(Data for this task)
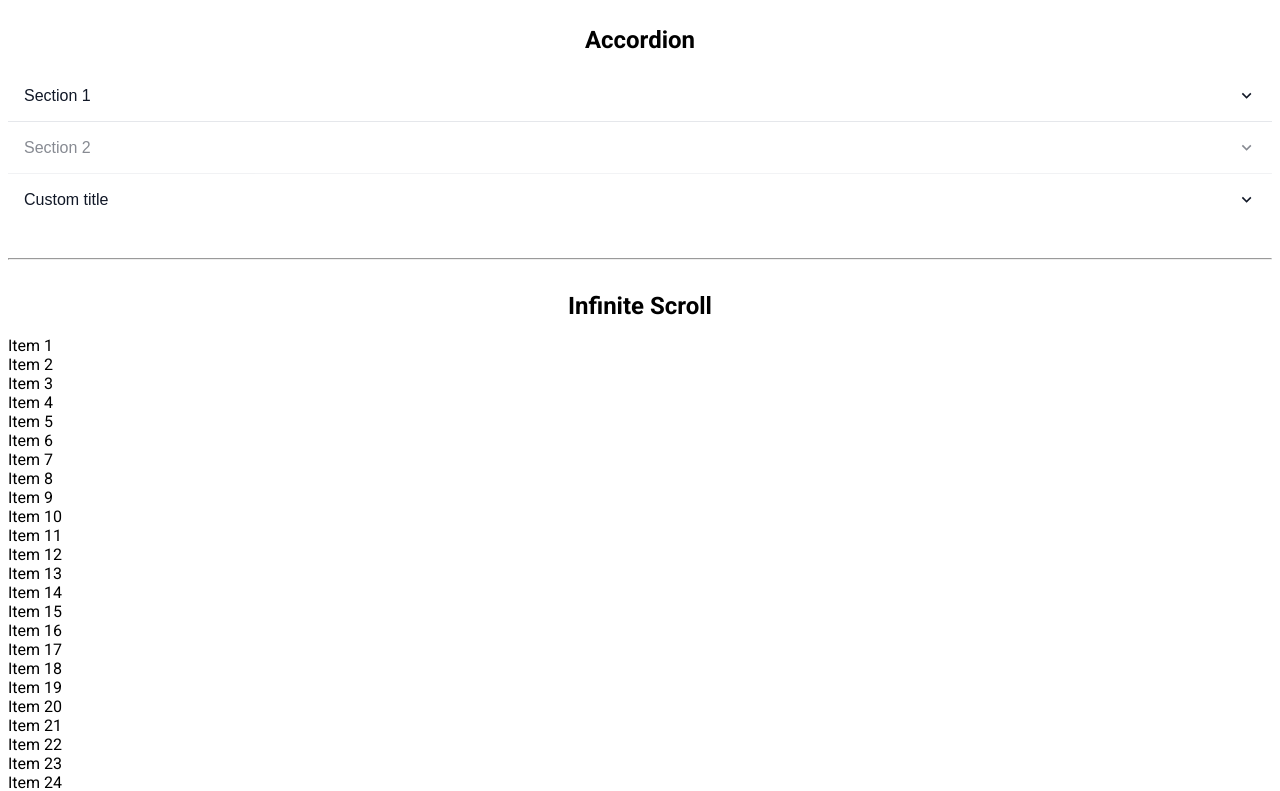
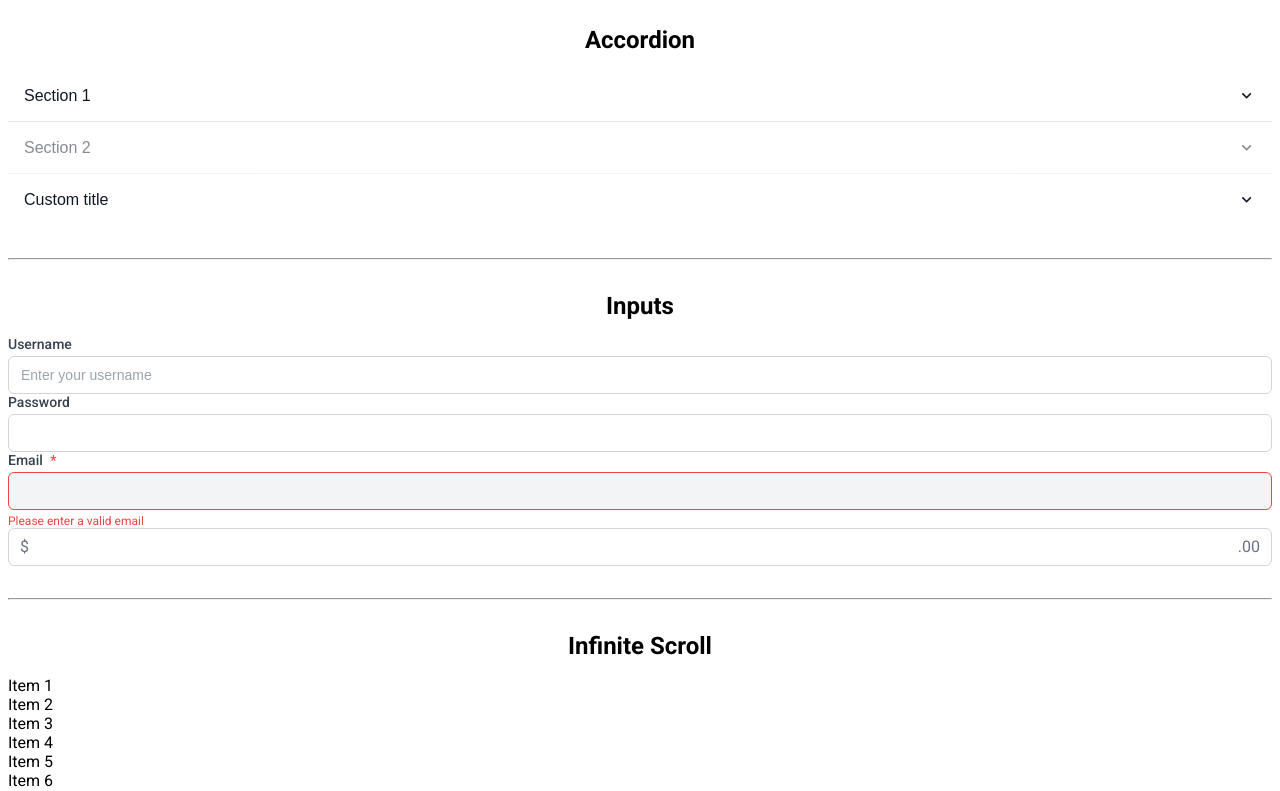
Before and after one commit to edgarimai/vue-smart-ui, a Vue app: page / in a window 1280 px wide. Shown: the part 1959-2750 px from the top of the page. Built offline with nearby package versions, Linux system fonts and the light colour scheme.

Commit message:
feat(input): implement BaseInput component with multiple variants, states, and customization options

```diff
--- a/src/App.vue
+++ b/src/App.vue
@@ -9,6 +9,7 @@ import {
   BaseInfiniteScroll,
   BaseAccordion,
   BaseAccordionItem,
+  BaseInput,
 } from './components'
 import { useToast } from '@/composables/toast'
 
@@ -34,6 +35,12 @@ const pageState = reactive({
   accordion: {
     show: false,
     variant: 'default',
+  },
+  input: {
+    username: '',
+    password: '',
+    email: '',
+    amount: '',
   },
   infiniteScroll: {
     items: [],
@@ -401,6 +408,44 @@ const loadMore = async () => {
     </div>
 
     <hr />
+
+    <div class="input-container">
+      <h2>Inputs</h2>
+      <!-- Default input -->
+      <BaseInput
+        v-model="pageState.input.username"
+        label="Username"
+        placeholder="Enter your username"
+      />
+
+      <!-- Input with icons -->
+      <BaseInput
+        v-model="pageState.input.password"
+        type="password"
+        label="Password"
+        prefix-icon="icon-lock"
+        suffix-icon="icon-eye"
+      />
+
+      <!-- Filled variant with error -->
+      <BaseInput
+        v-model="pageState.input.email"
+        variant="filled"
+        label="Email"
+        state="error"
+        error-message="Please enter a valid email"
+        required
+      />
+
+      <!-- Custom prefix/suffix -->
+      <BaseInput v-model="pageState.input.amount">
+        <template #prefix>$</template>
+        <template #suffix>.00</template>
+      </BaseInput>
+    </div>
+
+    <hr />
+
     <div class="infinite-scroll-container">
       <h2>Infinite Scroll</h2>
       <BaseInfiniteScroll
--- a/src/assets/base.scss
+++ b/src/assets/base.scss
@@ -77,6 +77,24 @@
   --accordion-header-color: #111827;
   --accordion-hover-bg: #f9fafb;
   --accordion-focus-ring: #3b82f6;
+
+  // Input variables
+  --input-label-color: #374151;
+  --input-required-color: #ef4444;
+  --input-helper-color: #6b7280;
+  --input-border-color: #d1d5db;
+  --input-bg: #ffffff;
+  --input-focus-border-color: #3b82f6;
+  --input-focus-ring-color: rgba(59, 130, 246, 0.1);
+  --input-placeholder-color: #9ca3af;
+  --input-disabled-bg: #f3f4f6;
+  --input-disabled-text: #6b7280;
+  --input-icon-color: #6b7280;
+  --input-filled-bg: #f3f4f6;
+  --input-filled-focus-bg: #f9fafb;
+  --input-success-color: #22c55e;
+  --input-error-color: #ef4444;
+  --input-warning-color: #f59e0b;
 }
 
 body {
--- /dev/null
+++ b/src/components/BaseInput.vue
@@ -0,0 +1,293 @@
+<script setup>
+import { ref, computed, useSlots } from 'vue'
+
+const slots = useSlots()
+const props = defineProps({
+  modelValue: {
+    type: [String, Number],
+    default: '',
+  },
+  variant: {
+    type: String,
+    default: 'default',
+    validator: (value) => ['default', 'filled', 'outlined'].includes(value),
+  },
+  state: {
+    type: String,
+    default: null,
+    validator: (value) => ['success', 'error', 'warning'].includes(value),
+  },
+  type: {
+    type: String,
+    default: 'text',
+  },
+  label: {
+    type: String,
+    default: null,
+  },
+  placeholder: {
+    type: String,
+    default: '',
+  },
+  disabled: {
+    type: Boolean,
+    default: false,
+  },
+  readonly: {
+    type: Boolean,
+    default: false,
+  },
+  required: {
+    type: Boolean,
+    default: false,
+  },
+  helperText: {
+    type: String,
+    default: null,
+  },
+  errorMessage: {
+    type: String,
+    default: null,
+  },
+  prefixIcon: {
+    type: String,
+    default: null,
+  },
+  suffixIcon: {
+    type: String,
+    default: null,
+  },
+})
+
+const emit = defineEmits(['update:modelValue', 'focus', 'blur', 'input'])
+
+const inputRef = ref(null)
+const isFocused = ref(false)
+
+const inputClasses = computed(() => ({
+  'base-input': true,
+  [`base-input--${props.variant}`]: true,
+  [`base-input--${props.state}`]: props.state,
+  'base-input--disabled': props.disabled,
+  'base-input--focused': isFocused.value,
+  'base-input--with-prefix': props.prefixIcon || slots.prefix,
+  'base-input--with-suffix': props.suffixIcon || slots.suffix,
+}))
+
+const handleInput = (event) => {
+  emit('update:modelValue', event.target.value)
+  emit('input', event)
+}
+
+const handleFocus = (event) => {
+  isFocused.value = true
+  emit('focus', event)
+}
+
+const handleBlur = (event) => {
+  isFocused.value = false
+  emit('blur', event)
+}
+
+const focus = () => {
+  inputRef.value?.focus()
+}
+
+defineExpose({
+  focus,
+})
+</script>
+
+<template>
+  <div :class="inputClasses">
+    <label v-if="label" class="base-input__label">
+      {{ label }}
+      <span v-if="required" class="base-input__required">*</span>
+    </label>
+
+    <div class="base-input__wrapper">
+      <div v-if="$slots.prefix || prefixIcon" class="base-input__prefix">
+        <slot name="prefix">
+          <i :class="prefixIcon"></i>
+        </slot>
+      </div>
+
+      <input
+        ref="inputRef"
+        :type="type"
+        :value="modelValue"
+        :placeholder="placeholder"
+        :disabled="disabled"
+        :readonly="readonly"
+        :required="required"
+        class="base-input__field"
+        @input="handleInput"
+        @focus="handleFocus"
+        @blur="handleBlur"
+      />
+
+      <!-- Suffix slot/icon -->
+      <div v-if="$slots.suffix || suffixIcon" class="base-input__suffix">
+        <slot name="suffix">
+          <i :class="suffixIcon"></i>
+        </slot>
+      </div>
+    </div>
+
+    <!-- Helper/Error text -->
+    <div v-if="helperText || errorMessage" class="base-input__helper">
+      {{ errorMessage || helperText }}
+    </div>
+  </div>
+</template>
+
+<style lang="scss">
+.base-input {
+  display: flex;
+  flex-direction: column;
+  gap: 0.25rem;
+
+  // Label styles
+  &__label {
+    font-size: 0.875rem;
+    font-weight: 500;
+    color: var(--input-label-color, #374151);
+  }
+
+  &__required {
+    color: var(--input-required-color, #ef4444);
+    margin-left: 0.25rem;
+  }
+
+  // Wrapper styles
+  &__wrapper {
+    position: relative;
+    display: flex;
+    align-items: center;
+  }
+
+  // Input field styles
+  &__field {
+    width: 100%;
+    padding: 0.625rem 0.75rem;
+    font-size: 0.875rem;
+    border-radius: 0.375rem;
+    border: 1px solid var(--input-border-color, #d1d5db);
+    background-color: var(--input-bg, white);
+    transition: all 0.2s;
+
+    &:focus {
+      outline: none;
+      border-color: var(--input-focus-border-color, #3b82f6);
+      box-shadow: 0 0 0 3px var(--input-focus-ring-color, rgba(59, 130, 246, 0.1));
+    }
+
+    &::placeholder {
+      color: var(--input-placeholder-color, #9ca3af);
+    }
+  }
+
+  // Prefix/Suffix styles
+  &__prefix,
+  &__suffix {
+    position: absolute;
+    display: flex;
+    align-items: center;
+    padding: 0 0.75rem;
+    color: var(--input-icon-color, #6b7280);
+  }
+
+  &__prefix {
+    left: 0;
+  }
+
+  &__suffix {
+    right: 0;
+  }
+
+  &--with-prefix &__field {
+    padding-left: 2.5rem;
+  }
+
+  &--with-suffix &__field {
+    padding-right: 2.5rem;
+  }
+
+  // Helper text styles
+  &__helper {
+    font-size: 0.75rem;
+    color: var(--input-helper-color, #6b7280);
+  }
+
+  // Variants
+  &--filled {
+    .base-input__field {
+      border: 1px solid transparent;
+      background-color: var(--input-filled-bg, #f3f4f6);
+
+      &:hover {
+        background-color: var(--input-filled-hover-bg, #e5e7eb);
+      }
+
+      &:focus {
+        background-color: var(--input-filled-focus-bg, #f9fafb);
+        box-shadow: 0 0 0 3px var(--input-focus-ring-color, rgba(59, 130, 246, 0.1));
+      }
+    }
+  }
+
+  &--outlined &__field {
+    border-width: 2px;
+  }
+
+  // States
+  &--success {
+    .base-input__field {
+      border-color: var(--input-success-color, #22c55e) !important;
+
+      &:focus {
+        box-shadow: 0 0 0 3px var(--input-success-ring-color, rgba(34, 197, 94, 0.1));
+      }
+    }
+    .base-input__helper {
+      color: var(--input-success-color, #22c55e);
+    }
+  }
+
+  &--error {
+    .base-input__field {
+      border-color: var(--input-error-color, #ef4444) !important;
+
+      &:focus {
+        box-shadow: 0 0 0 3px var(--input-error-ring-color, rgba(239, 68, 68, 0.1));
+      }
+    }
+    .base-input__helper {
+      color: var(--input-error-color, #ef4444);
+    }
+  }
+
+  &--warning {
+    .base-input__field {
+      border-color: var(--input-warning-color, #f59e0b) !important;
+
+      &:focus {
+        box-shadow: 0 0 0 3px var(--input-warning-ring-color, rgba(245, 158, 11, 0.1));
+      }
+    }
+    .base-input__helper {
+      color: var(--input-warning-color, #f59e0b);
+    }
+  }
+
+  // Disabled state
+  &--disabled {
+    opacity: 0.6;
+    cursor: not-allowed;
+
+    .base-input__field {
+      cursor: not-allowed;
+    }
+  }
+}
+</style>
--- a/src/components/index.js
+++ b/src/components/index.js
@@ -7,3 +7,4 @@ export { default as BaseSkeleton } from './BaseSkeleton.vue'
 export { default as BaseInfiniteScroll } from './BaseInfiniteScroll.vue'
 export { default as BaseAccordion } from './BaseAccordion.vue'
 export { default as BaseAccordionItem } from './BaseAccordionItem.vue'
+export { default as BaseInput } from './BaseInput.vue'
```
(End Data for this task)
Whenever a line of the entries contains the string "BaseInput", copy that line.

feat(input): implement BaseInput component with multiple variants, states, and customization options
+  BaseInput,
+      <BaseInput
+      <BaseInput
+      <BaseInput
+      <BaseInput v-model="pageState.input.amount">
+      </BaseInput>
+++ b/src/components/BaseInput.vue
+export { default as BaseInput } from './BaseInput.vue'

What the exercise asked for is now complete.